Sir Elton John has told Music Week that breaking through as an emerging artist remains just as tough as it ever was.
“Unfortunately it’s happened all through the history of music, it’s a crapshoot, down to happenstance and luck,” he said, speaking to Music Week for our world exclusive cover interview alongside Rocket Entertainment’s David Furnish and Rachael Paley.
Elton’s affections for new music are well documented and he shed new light on his status as something of a mentor figure for the generation coming up behind him.
“I went through the second album process with Sam Fender,” he said. “He came [to see me] and was worried, then he finally cracked it and I lived through that and to see him soaring now, you’re just like, ‘Yes, yes, yes!’ I did that with Brandon Flowers too.”
As well as Glass Animals’ Dave Bayley, Elton has also recently collaborated with Island group Yard Act.
“I love them,” he said. ““I’ve become very close with James [Smith, frontman] and I love what they do.”
Elton also told us how Lewis Capaldi sought his opinion while making the hotly anticipated follow-up to his debut album, explaining that the advice he received early on in his career spurs him on to do the same.
“Whenever I see something that really affects me, I get hold of those people on the phone and say, ‘Listen, you don’t know me, but I thought that was brilliant, well done,’” he said. “I know Paul Weller does it and McCartney keeps his ear to the ground, but I just go a little step further. I make sure I telephone or FaceTime them, and then they become friends.”
Sir Elton added: “It meant the world that George Harrison was getting in touch, or that The Band came to see me, that Leon Russell took me on tour, that Linda Ronstadt was at my concert. It’s nice to be able to give people that confidence.”

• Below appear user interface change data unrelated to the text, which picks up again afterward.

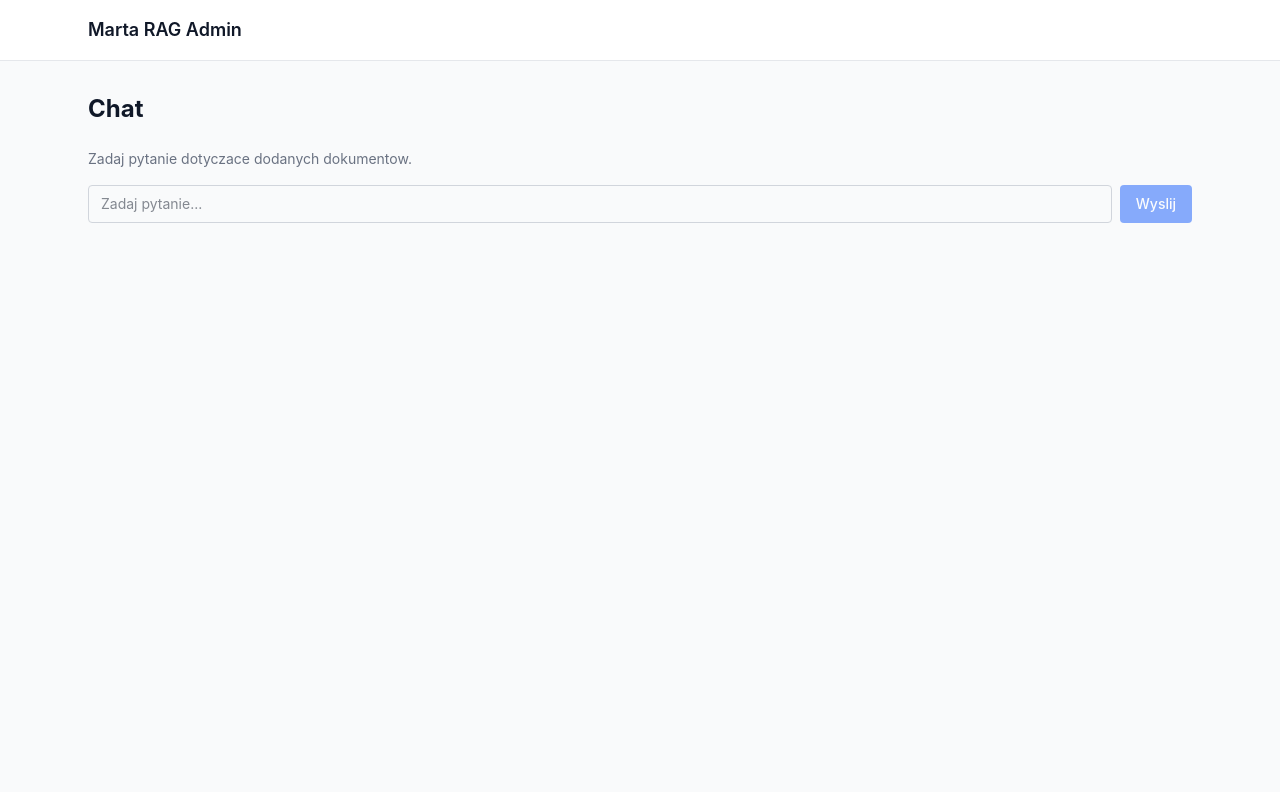
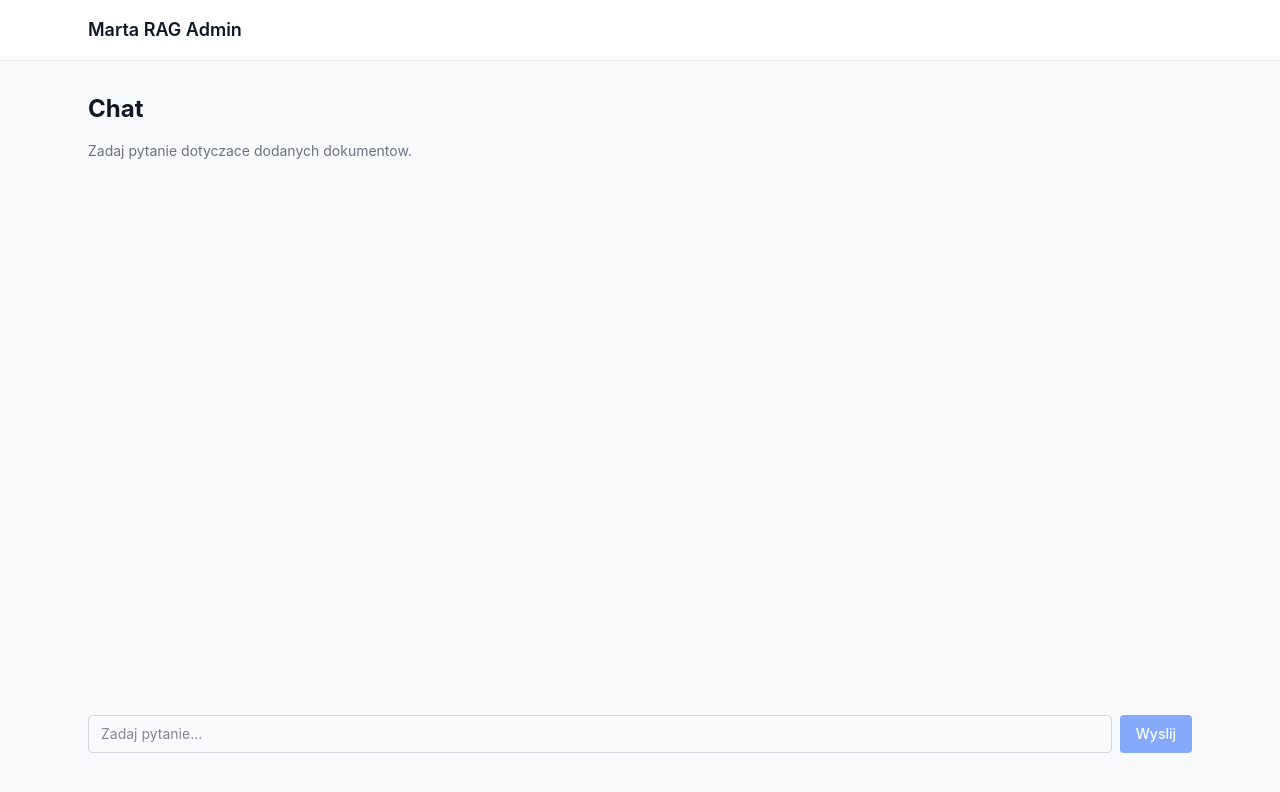
Before and after one commit to KonarzewskiPawel/tax-marta, a Next.js app: page /admin/chat in a window 1280 px wide. Shown: the top 792 px of the page. Built offline with nearby package versions, Linux system fonts and the light colour scheme.

Commit message:
add chat interface with message list, API call, and loading state

```diff
--- a/app/admin/chat/page.tsx
+++ b/app/admin/chat/page.tsx
@@ -1,6 +1,6 @@
 "use client";
 
-import {useState} from "react";
+import {type FormEvent, useEffect, useRef, useState} from "react";
 import {type ChatResponse} from "@/lib/chat/types";
 
 /** A single exchange in the chat history. */
@@ -13,26 +13,118 @@ interface ChatEntry {
   error: string | null;
 }
 
+/**
+ * Send a chat message to the API.
+ *
+ * @param message - The user's question text
+ * @returns The structured chat response
+ */
+async function sendMessage(message: string): Promise<ChatResponse> {
+  const res = await fetch("/api/admin/chat", {
+    method: "POST",
+    headers: {"Content-Type": "application/json"},
+    body: JSON.stringify({message}),
+  });
+
+  const json = await res.json();
+
+  if (!res.ok) {
+    throw new Error(json.error ?? "Unexpected error");
+  }
+
+  return json as ChatResponse;
+}
+
 export default function ChatPage() {
   const [entries, setEntries] = useState<ChatEntry[]>([]);
   const [input, setInput] = useState("");
   const [loading, setLoading] = useState(false);
+  const bottomRef = useRef<HTMLDivElement>(null);
+
+  // Auto-scroll to bottom when entries change
+  useEffect(() => {
+    bottomRef.current?.scrollIntoView({behavior: "smooth"});
+  }, [entries, loading]);
+
+  async function handleSubmit(e: FormEvent<HTMLFormElement>) {
+    e.preventDefault();
+    const question = input.trim();
+    if (!question || loading) return;
+
+    setInput("");
+    setLoading(true);
+
+    // Add entry with null response (loading state)
+    const entryIndex = entries.length;
+    setEntries((prev) => [...prev, {question, response: null, error: null}]);
+
+    try {
+      const response = await sendMessage(question);
+      setEntries((prev) =>
+        prev.map((entry, i) =>
+          i === entryIndex ? {...entry, response} : entry
+        )
+      );
+    } catch (err) {
+      const errorMessage = err instanceof Error
+        ? err.message
+        : "Unexpected error. Please try again.";
+      setEntries((prev) =>
+        prev.map((entry, i) =>
+          i === entryIndex ? {...entry, error: errorMessage} : entry
+        )
+      );
+    } finally {
+      setLoading(false);
+    }
+  }
 
   return (
-    <div>
-      <h2 className="text-2xl font-bold mb-6">Chat</h2>
+    <div className="flex flex-col" style={{height: "calc(100vh - 140px)"}}>
+      <h2 className="text-2xl font-bold mb-4">Chat</h2>
 
-      {/* Message list — placeholder for 7.2 */}
-      <div className="mb-4 space-y-4">
+      {/* Scrollable message list */}
+      <div className="flex-1 overflow-y-auto mb-4 space-y-4">
         {entries.length === 0 && !loading && (
           <p className="text-sm text-gray-500">
             Zadaj pytanie dotyczace dodanych dokumentow.
           </p>
         )}
+
+        {entries.map((entry, i) => (
+          <div key={i} className="space-y-2">
+            {/* User question */}
+            <div className="flex justify-end">
+              <div className="rounded-lg bg-blue-600 px-4 py-2 text-sm text-white max-w-[80%]">
+                {entry.question}
+              </div>
+            </div>
+
+            {/* Response or loading/error */}
+            <div className="flex justify-start">
+              {entry.response ? (
+                <div className="rounded-lg border border-gray-200 bg-white px-4 py-3 text-sm max-w-[80%]">
+                  {/* Answer text — placeholder, citations added in 7.3, refusal in 7.4 */}
+                  <p className="whitespace-pre-wrap">{entry.response.answer || "(brak odpowiedzi)"}</p>
+                </div>
+              ) : entry.error ? (
+                <div className="rounded-lg border border-red-200 bg-red-50 px-4 py-3 text-sm text-red-700 max-w-[80%]">
+                  {entry.error}
+                </div>
+              ) : (
+                <div className="rounded-lg border border-gray-200 bg-white px-4 py-3 text-sm text-gray-400 max-w-[80%]">
+                  Szukam odpowiedzi...
+                </div>
+              )}
+            </div>
+          </div>
+        ))}
+
+        <div ref={bottomRef} />
       </div>
 
-      {/* Input area — placeholder for 7.2 */}
-      <div className="flex gap-2">
+      {/* Input form */}
+      <form onSubmit={handleSubmit} className="flex gap-2 shrink-0">
         <input
           type="text"
           value={input}
@@ -42,13 +134,13 @@ export default function ChatPage() {
           className="flex-1 rounded border border-gray-300 px-3 py-2 text-sm focus:border-blue-500 focus:outline-none focus:ring-1 focus:ring-blue-500 disabled:opacity-50"
         />
         <button
-          type="button"
+          type="submit"
           disabled={loading || input.trim().length === 0}
           className="rounded bg-blue-600 px-4 py-2 text-sm font-medium text-white hover:bg-blue-700 disabled:opacity-50 disabled:cursor-not-allowed"
         >
           {loading ? "Wysylanie..." : "Wyslij"}
         </button>
-      </div>
+      </form>
     </div>
   );
 }
```
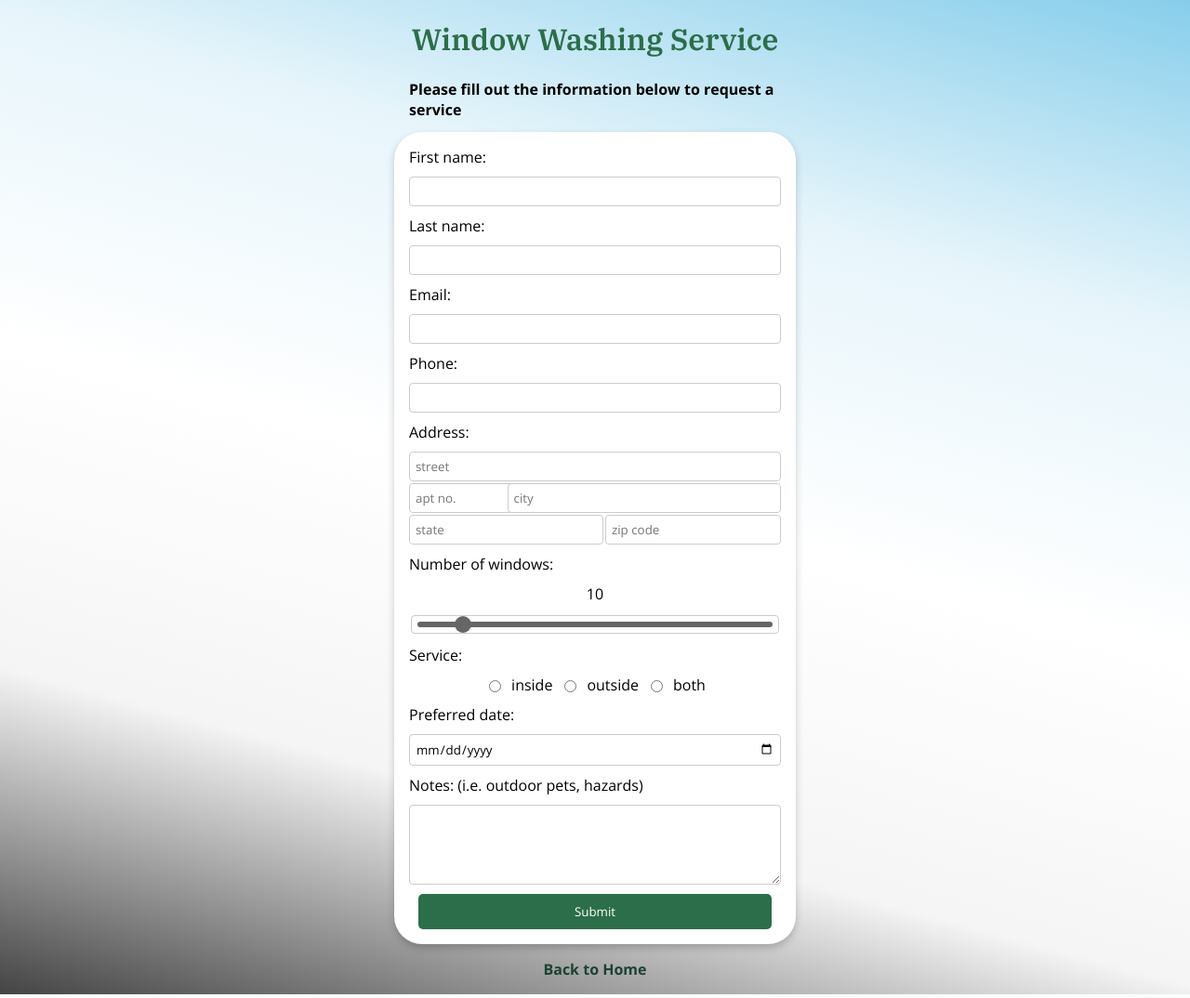
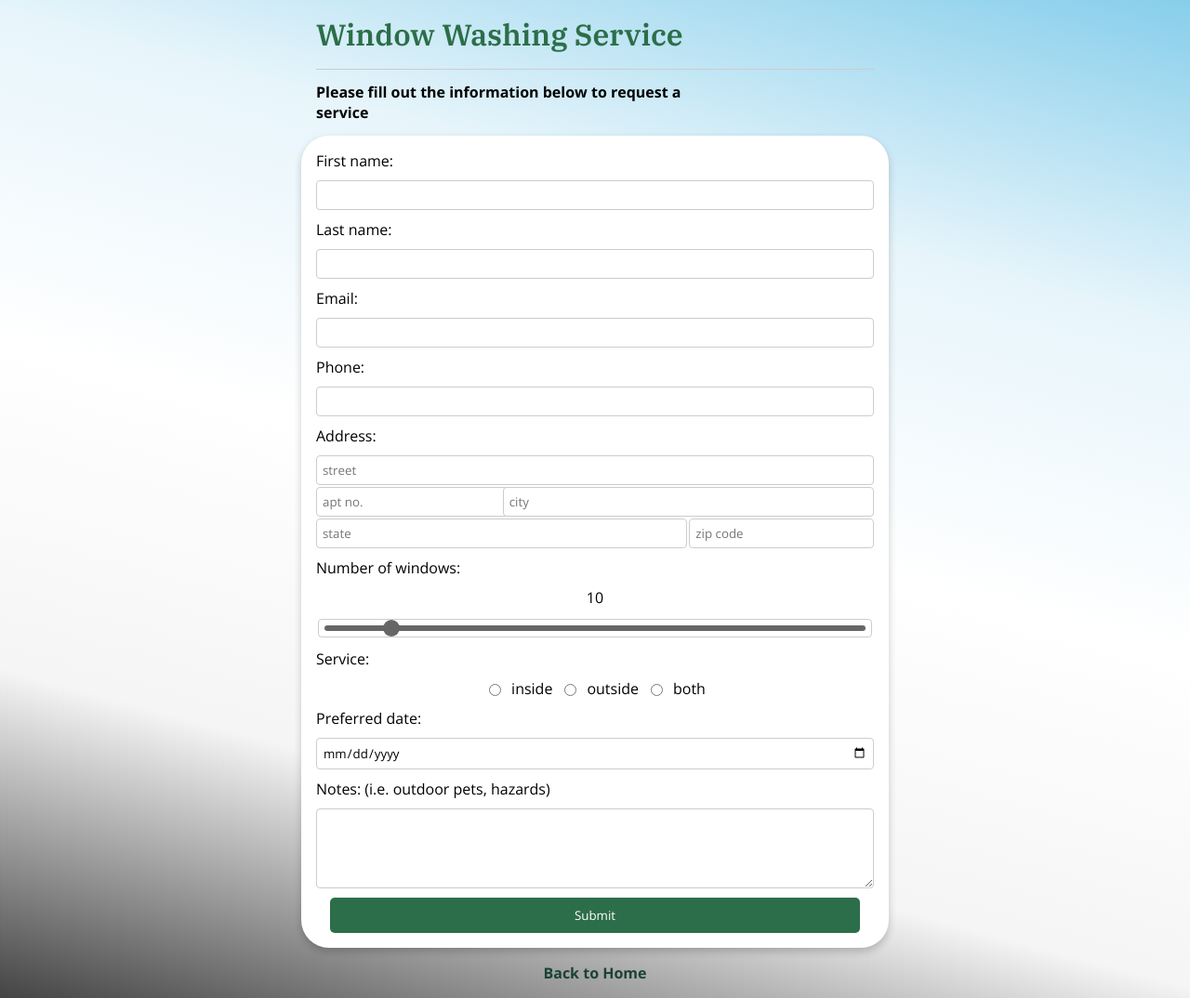
Before and after one commit to kimkwatson/window-washing, a Django app: page /request/ in a window 1280 px wide. Shown: the whole page at 93% size. Run offline with Django 5.2, Linux system fonts and the light colour scheme.

Commit message:
made request page responsive

```diff
--- a/services/static/services/styles.css
+++ b/services/static/services/styles.css
@@ -28,10 +28,13 @@ main {
     padding: 1rem;
 }
 
-h1 {
+#title h1 {
     font-family: "IBM Plex Serif", serif;
     font-weight: 600;
     color: #2c6e49;
+    border-bottom: 1px solid #ccc;
+    margin: 0;
+    padding: 1rem;
 }
 
 h2 {
@@ -114,12 +117,26 @@ footer {
 
 /* request form styles */
 
+#request-title {
+    justify-content: left;
+    width: 600px;
+}
+
+#request-title h1 {
+    font-family: "IBM Plex Serif", serif;
+    font-weight: 600;
+    color: #2c6e49;
+    border-bottom: 1px solid #ccc;
+    margin: 0;
+    padding: 1rem 0;
+}
+
 #request-form {
     font-family: "Open Sans", sans-serif;
     display: flex;
     flex-direction: column;
     gap: 10px;
-    width: 400px;
+    width: 600px;
     box-shadow: 0 4px 8px 0 rgba(0,0,0,0.2);
 
     border-radius: 30px;
@@ -239,4 +256,40 @@ input[type="submit"]:hover {
     footer {
         color: white;
     }
+
+    #request-title {
+        width: 100%;
+        text-align: center;
+    }
+
+    #request-title h2 {
+        font-size: 1.1rem;
+        width: 100%;
+        padding: 1rem;
+    }
+
+    #request-form-container {
+        width: 100%;
+    }
+
+    #request-form {
+        border-radius: 0;
+        width: 100%;
+    }
+
+    input,
+    select,
+    textarea,
+    button {
+        max-width: 100%;
+    }
+
+    input[type="range"] {
+        width: 100%;
+        max-width: 100%;
+    }
+
+    a {
+        color: white;
+    }
 }
--- a/services/templates/services/request_service.html
+++ b/services/templates/services/request_service.html
@@ -8,10 +8,12 @@
 <body>
     <main>
 
-        <h1>Window Washing Service</h1>
-        <h2>Please fill out the information below to request a service</h2>
+        <div id="request-title">
+            <h1>Window Washing Service</h1>
+            <h2>Please fill out the information below to request a service</h2>
+        </div>
 
-        <div>
+        <div id="request-form-container">
             <form id="request-form" method="POST">
                 {% csrf_token %}
                 {{ form.non_field_errors }}
```
Also changed, not shown: services/static/services/images/cleaner.png (added), services/static/services/images/cleaners.jpg (added), services/static/services/images/cloth.jpg (added), services/static/services/images/pink-flowers.avif (added).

The 75-year-old also spoke about the changes he’s seen in the industry over the decades.
“A record now can hang around on the radio for a year, like Cold Heart for example,” he said. “In the old days, when you went into the charts, the record was gone in a week, so I made two albums a year, so did the Stones and The Beatles in the ’60s. It made me much more adventurous and creative. There was no social media. I’m not a big social media fan. I don’t have a phone so how can I be?”
In 2018, Elton signed a deal that means Universal Music Group’s global labels will “release all of Elton John’s new music for the rest of his career going forward.” His publishing, merchandise, brand management and licensing rights, plus five decades of catalogue, were also covered by the agreement.
The star stressed the importance of his relationship with UMG executives, particularly Universal Music Group chairman & CEO Sir Lucian Grainge, Universal Music Publishing Group chairman & CEO Jody Gerson and Universal Music UK CEO & chairman David Joseph.
“All I want to talk to the record company about is music,” he said. “I don’t want to talk about royalties – that’s David’s job. I talk to David Joseph or Lucian or [EVP at UMG] Michele Anthony or Jody or [Universal Music Enterprises president/CEO] Bruce Resnikoff about what I’m listening to and what’s great. As the musician and the writer, that’s all I want to do. I don’t want to get involved in the day-to-day stuff.”
Elton John emphasised that, as his latest golden era continues, he will continue to support new musicians. He used the emergence of Billie Eilish to underline his reasoning behind his continued excitement about the business.
“Billie Eilish was a breath of fresh air because there was no one ever like her,” he said. “She’s 20, made three albums and she’s blossomed as a performer. Those kind of people refresh everything. That’s what makes everything in the music business so special.”
Read the full interview in the new edition of Music Week. Subscribers can read it online here. Click here for our Music Week Awards interview with David Furnish and Rachael Paley.